Originally Posted October 18, 2004 by Chad
BAR HARBOR, MAINE. We arrived at Acadia National Park yesterday. It was cool and sunny. The popular places were crowded. We followed the park loop road to the only sandy beach on the island. We dismounted and carried our bike down the stairs to the water. We asked a Japanese man who was there with his family to take our picture as we wetted our tires. In the first picture I was looking down at a wave coming up to soak our feet. The second picture came out better. Then a park ranger came marching down the steps to us. He told us bikes were not allowed on the beach and ordered us to leave. It ruined the moment.
It's hard to believe our journey is over.
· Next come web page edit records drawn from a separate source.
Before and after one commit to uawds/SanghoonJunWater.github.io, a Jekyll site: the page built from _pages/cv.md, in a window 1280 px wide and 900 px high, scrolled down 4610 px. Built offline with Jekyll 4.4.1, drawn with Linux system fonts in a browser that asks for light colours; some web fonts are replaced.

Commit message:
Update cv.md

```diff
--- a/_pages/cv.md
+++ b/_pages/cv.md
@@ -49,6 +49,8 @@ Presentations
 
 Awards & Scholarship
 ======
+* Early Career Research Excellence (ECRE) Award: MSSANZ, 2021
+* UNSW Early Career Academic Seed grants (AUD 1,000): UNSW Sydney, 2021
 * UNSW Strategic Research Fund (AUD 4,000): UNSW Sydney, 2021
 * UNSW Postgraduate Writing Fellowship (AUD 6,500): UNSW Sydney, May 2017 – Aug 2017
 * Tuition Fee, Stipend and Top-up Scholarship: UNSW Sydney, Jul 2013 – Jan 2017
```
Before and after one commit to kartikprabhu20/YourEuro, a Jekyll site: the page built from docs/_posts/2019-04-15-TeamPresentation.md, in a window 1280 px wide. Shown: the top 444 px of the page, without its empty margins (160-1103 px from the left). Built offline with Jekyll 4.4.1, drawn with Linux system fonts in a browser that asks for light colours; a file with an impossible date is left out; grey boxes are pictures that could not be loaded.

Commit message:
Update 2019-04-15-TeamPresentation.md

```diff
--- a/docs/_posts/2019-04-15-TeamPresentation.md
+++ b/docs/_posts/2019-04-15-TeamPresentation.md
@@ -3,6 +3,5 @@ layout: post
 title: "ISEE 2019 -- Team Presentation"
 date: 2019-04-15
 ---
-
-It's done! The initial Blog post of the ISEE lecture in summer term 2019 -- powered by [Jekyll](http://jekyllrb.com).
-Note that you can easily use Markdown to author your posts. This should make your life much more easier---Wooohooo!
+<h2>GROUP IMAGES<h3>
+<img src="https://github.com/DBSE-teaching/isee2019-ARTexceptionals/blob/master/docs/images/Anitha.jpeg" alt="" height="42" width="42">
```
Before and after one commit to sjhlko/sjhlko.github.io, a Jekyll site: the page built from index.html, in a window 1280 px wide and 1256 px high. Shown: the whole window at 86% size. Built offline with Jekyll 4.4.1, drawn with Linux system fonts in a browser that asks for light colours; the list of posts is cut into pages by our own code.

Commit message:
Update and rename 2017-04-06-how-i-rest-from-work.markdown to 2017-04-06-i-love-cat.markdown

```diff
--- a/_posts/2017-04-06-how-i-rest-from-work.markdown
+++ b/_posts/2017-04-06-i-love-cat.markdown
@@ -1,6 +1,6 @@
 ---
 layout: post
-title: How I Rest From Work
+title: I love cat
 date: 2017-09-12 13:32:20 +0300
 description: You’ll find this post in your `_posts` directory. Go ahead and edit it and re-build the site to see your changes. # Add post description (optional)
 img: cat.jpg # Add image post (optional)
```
We still have to get to the train station in Portland, two hundred miles away, but we have seen the Atlantic Ocean and can pedal no further. When we started this journey we were passive observers, slipping through town after town, often unnoticed. We took little from the towns and left nothing behind.
Then as our journey matured it took on tone and dimension. We slipped into a new frame and grew to be a part of it, related to the people we met and places we saw. From the crazy lady in Tonasket who asked us if we planning on skinny dipping, to the leather-clad bikers of Ringling, to the lycra-clad bikers of Laramie, the Mormons of Nauvoo, the corn- and bean-farmers of Iowa, the Presidential hopeful in Coldwater, the supplement saleswoman in Anita, the Reverends of Pennsylvania, the punkers near Syracuse with whom we witnessed a traffic accident, to everyone who asked us which of us did the most work [They have missed the point of the journey.] to the New Englanders who pretended not to see us, to all the vacationers at the parks who stood and gawked at us and at the same land we were there to see, and to all of you who have been following us along our way. We have all grown into a journey that has stepped beyond its start in the west and finish in the east, beyond the boundaries of this country, beyond the limits of our collective memory. Our jouney is alive and it lives in every one of us. Our legs have turned the pedals and we have seen life.
Original Comments: Journey's End